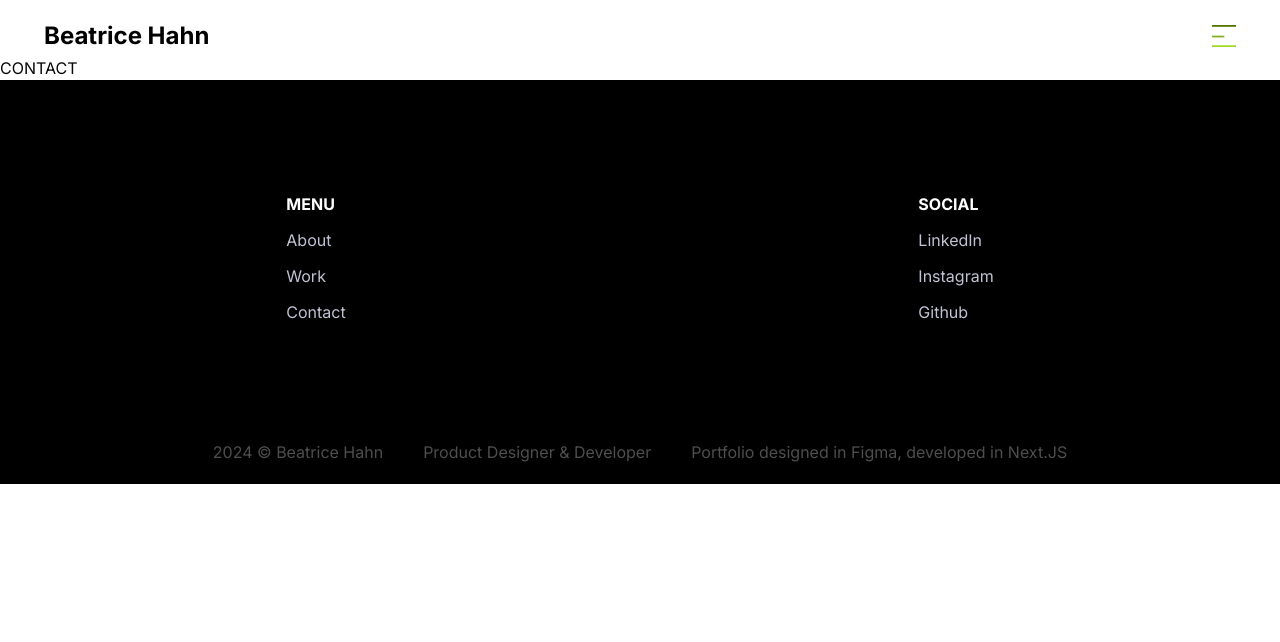
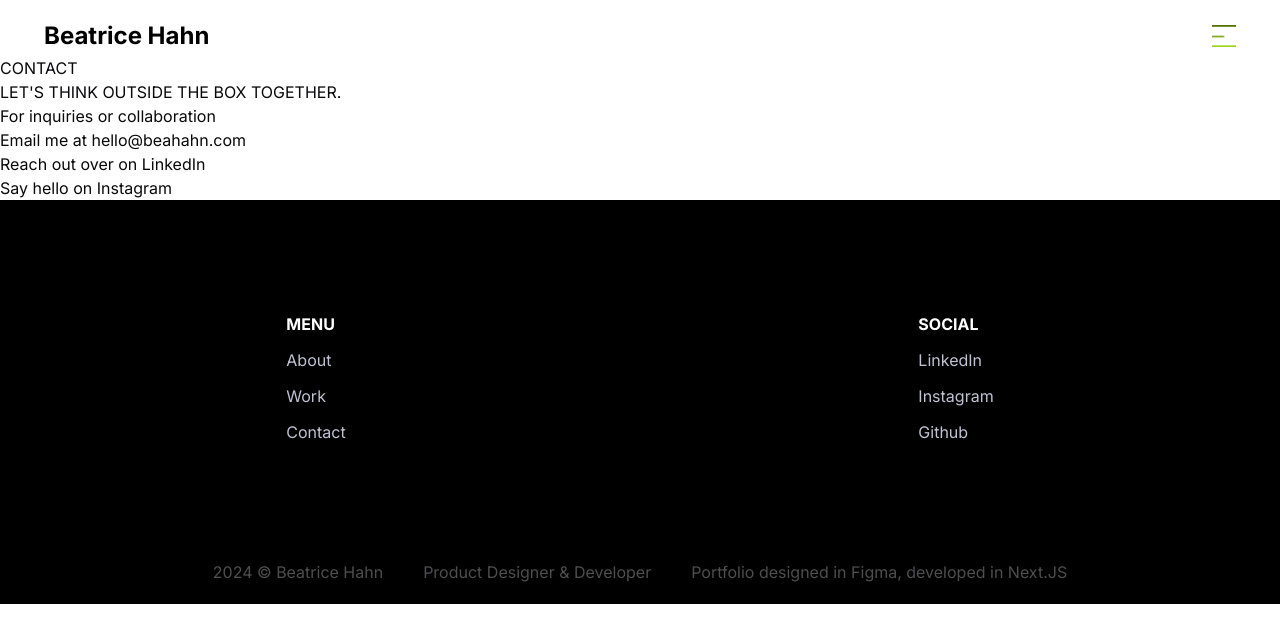
Before and after one commit to beatricehahn/nextjs-portfolio, a Next.js app: page /contact in a window 1280 px wide. Shown: the top 642 px of the page. Built offline with nearby package versions, Linux system fonts and the light colour scheme.

Commit message:
Add contact page content placeholder

```diff
--- a/app/contact/page.tsx
+++ b/app/contact/page.tsx
@@ -2,6 +2,16 @@ export default function Contact() {
     return (
         <div>
             <h1>CONTACT</h1>
+            <h2>LET'S THINK OUTSIDE THE BOX TOGETHER.</h2>
+            <p>For inquiries or collaboration</p>
+            <span>Email me at hello@beahahn.com</span>
+            <br/>
+            <span>Reach out over on <a href="/">LinkedIn</a></span>
+            <br/>
+            <span>Say hello on <a href="/">Instagram</a></span>
+            <form action="">
+
+            </form>
         </div>
     );
 }
```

**Work instructions:**
Without including any picture, print every record exactly as written above.

**Solved exercise:**
Before and after one commit to beatricehahn/nextjs-portfolio, a Next.js app: page /contact in a window 1280 px wide. Shown: the top 642 px of the page. Built offline with nearby package versions, Linux system fonts and the light colour scheme.

Commit message:
Add contact page content placeholder

```diff
--- a/app/contact/page.tsx
+++ b/app/contact/page.tsx
@@ -2,6 +2,16 @@ export default function Contact() {
     return (
         <div>
             <h1>CONTACT</h1>
+            <h2>LET'S THINK OUTSIDE THE BOX TOGETHER.</h2>
+            <p>For inquiries or collaboration</p>
+            <span>Email me at hello@beahahn.com</span>
+            <br/>
+            <span>Reach out over on <a href="/">LinkedIn</a></span>
+            <br/>
+            <span>Say hello on <a href="/">Instagram</a></span>
+            <form action="">
+
+            </form>
         </div>
     );
 }
```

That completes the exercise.